Task description: Copy out each line containing "children" from the entries below.

============================================================

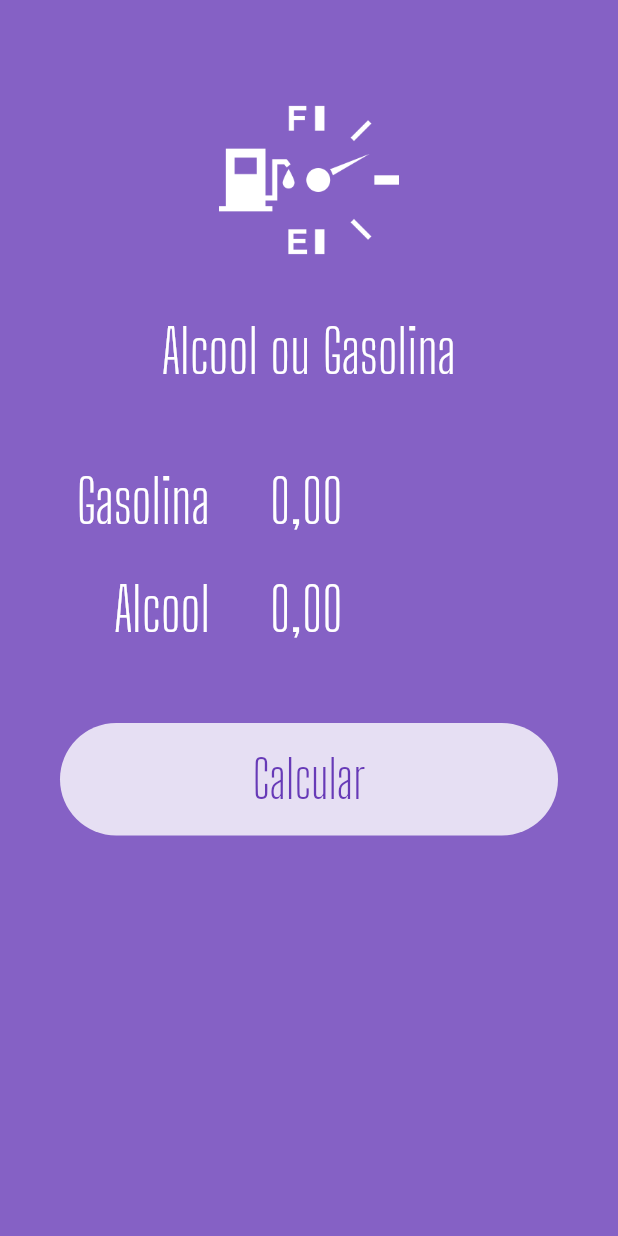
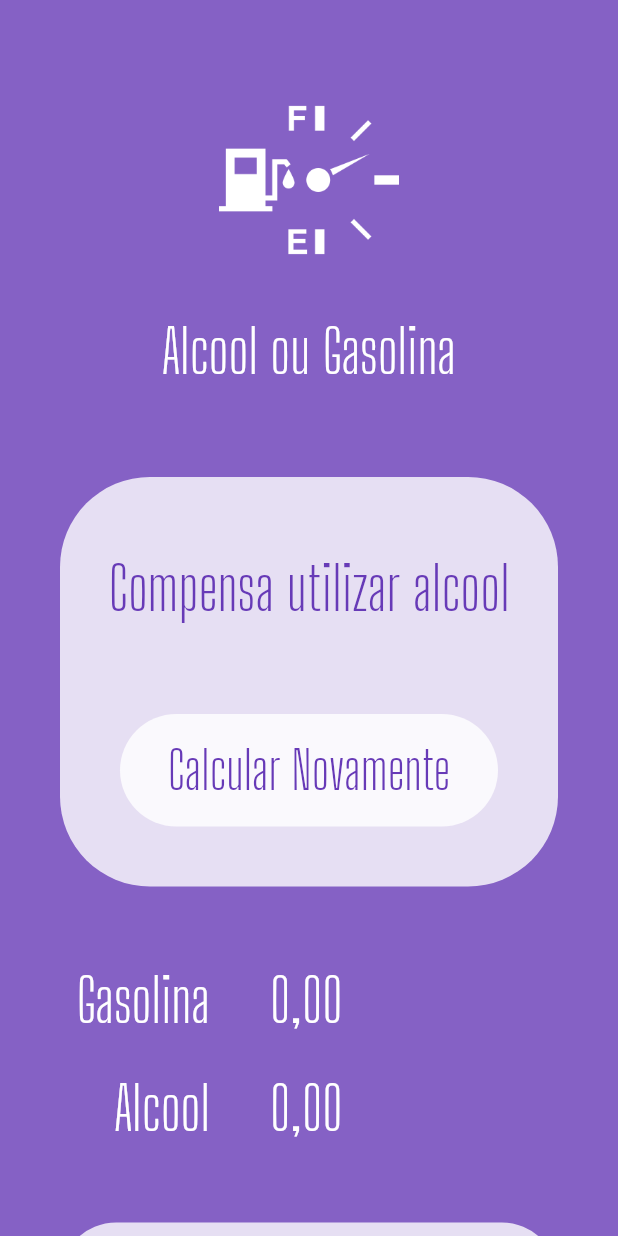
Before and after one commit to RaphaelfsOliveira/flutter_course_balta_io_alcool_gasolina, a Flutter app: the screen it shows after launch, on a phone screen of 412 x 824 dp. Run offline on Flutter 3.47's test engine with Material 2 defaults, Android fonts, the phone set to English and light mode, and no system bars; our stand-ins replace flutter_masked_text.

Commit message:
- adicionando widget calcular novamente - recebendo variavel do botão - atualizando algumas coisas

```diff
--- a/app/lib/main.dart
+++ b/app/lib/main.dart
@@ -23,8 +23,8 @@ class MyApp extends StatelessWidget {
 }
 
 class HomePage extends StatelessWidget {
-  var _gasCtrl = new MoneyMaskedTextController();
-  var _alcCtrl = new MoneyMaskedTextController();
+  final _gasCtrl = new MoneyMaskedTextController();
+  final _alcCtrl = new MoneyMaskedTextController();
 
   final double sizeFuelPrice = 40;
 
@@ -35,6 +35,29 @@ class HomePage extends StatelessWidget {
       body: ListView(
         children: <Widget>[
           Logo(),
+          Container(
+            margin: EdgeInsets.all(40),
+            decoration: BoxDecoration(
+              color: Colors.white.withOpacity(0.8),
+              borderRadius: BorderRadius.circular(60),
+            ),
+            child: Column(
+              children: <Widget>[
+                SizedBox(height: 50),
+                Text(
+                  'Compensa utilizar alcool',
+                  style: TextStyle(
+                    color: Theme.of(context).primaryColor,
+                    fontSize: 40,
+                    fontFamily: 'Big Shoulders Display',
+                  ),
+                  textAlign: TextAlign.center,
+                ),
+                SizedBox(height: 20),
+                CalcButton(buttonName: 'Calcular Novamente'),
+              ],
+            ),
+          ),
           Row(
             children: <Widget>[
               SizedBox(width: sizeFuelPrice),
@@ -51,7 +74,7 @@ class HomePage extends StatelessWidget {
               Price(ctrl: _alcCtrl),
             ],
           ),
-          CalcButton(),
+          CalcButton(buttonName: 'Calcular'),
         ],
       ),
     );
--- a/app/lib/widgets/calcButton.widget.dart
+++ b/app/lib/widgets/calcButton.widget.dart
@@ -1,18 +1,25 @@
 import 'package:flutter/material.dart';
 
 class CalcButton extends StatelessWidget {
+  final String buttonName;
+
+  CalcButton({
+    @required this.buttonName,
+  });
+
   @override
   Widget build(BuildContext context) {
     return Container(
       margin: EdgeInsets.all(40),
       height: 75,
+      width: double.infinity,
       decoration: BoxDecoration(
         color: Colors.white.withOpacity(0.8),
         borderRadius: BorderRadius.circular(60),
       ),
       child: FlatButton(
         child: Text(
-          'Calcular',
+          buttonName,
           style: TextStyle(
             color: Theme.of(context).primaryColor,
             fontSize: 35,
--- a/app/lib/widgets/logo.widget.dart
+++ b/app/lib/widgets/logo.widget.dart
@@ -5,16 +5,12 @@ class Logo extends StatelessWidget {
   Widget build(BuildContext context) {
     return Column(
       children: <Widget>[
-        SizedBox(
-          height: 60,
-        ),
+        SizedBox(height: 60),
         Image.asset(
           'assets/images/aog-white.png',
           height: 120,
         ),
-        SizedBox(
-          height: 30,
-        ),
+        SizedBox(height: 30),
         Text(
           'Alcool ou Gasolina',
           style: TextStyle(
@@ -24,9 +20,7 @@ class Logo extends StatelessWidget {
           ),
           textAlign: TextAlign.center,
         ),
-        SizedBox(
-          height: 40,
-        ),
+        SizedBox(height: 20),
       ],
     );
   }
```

============================================================

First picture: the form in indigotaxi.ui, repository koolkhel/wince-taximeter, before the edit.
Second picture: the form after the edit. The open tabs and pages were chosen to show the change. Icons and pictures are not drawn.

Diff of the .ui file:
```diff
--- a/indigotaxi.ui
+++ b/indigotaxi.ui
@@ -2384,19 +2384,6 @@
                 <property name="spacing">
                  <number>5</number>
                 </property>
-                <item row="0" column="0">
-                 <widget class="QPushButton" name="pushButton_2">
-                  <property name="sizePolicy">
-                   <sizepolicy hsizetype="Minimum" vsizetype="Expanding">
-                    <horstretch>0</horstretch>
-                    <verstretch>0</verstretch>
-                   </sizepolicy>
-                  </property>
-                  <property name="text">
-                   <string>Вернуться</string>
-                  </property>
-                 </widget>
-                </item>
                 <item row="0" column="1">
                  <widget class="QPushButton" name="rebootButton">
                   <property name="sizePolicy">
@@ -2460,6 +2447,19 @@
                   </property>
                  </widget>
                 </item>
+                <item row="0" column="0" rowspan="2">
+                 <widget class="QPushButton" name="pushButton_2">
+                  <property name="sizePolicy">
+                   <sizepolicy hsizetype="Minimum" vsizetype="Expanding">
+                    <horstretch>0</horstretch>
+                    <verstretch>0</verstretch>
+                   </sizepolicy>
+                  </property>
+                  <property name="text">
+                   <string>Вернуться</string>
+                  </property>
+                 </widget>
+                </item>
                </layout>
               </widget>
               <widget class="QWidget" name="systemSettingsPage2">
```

============================================================

Answer to this task:
         children: <Widget>[
+              children: <Widget>[
             children: <Widget>[
       children: <Widget>[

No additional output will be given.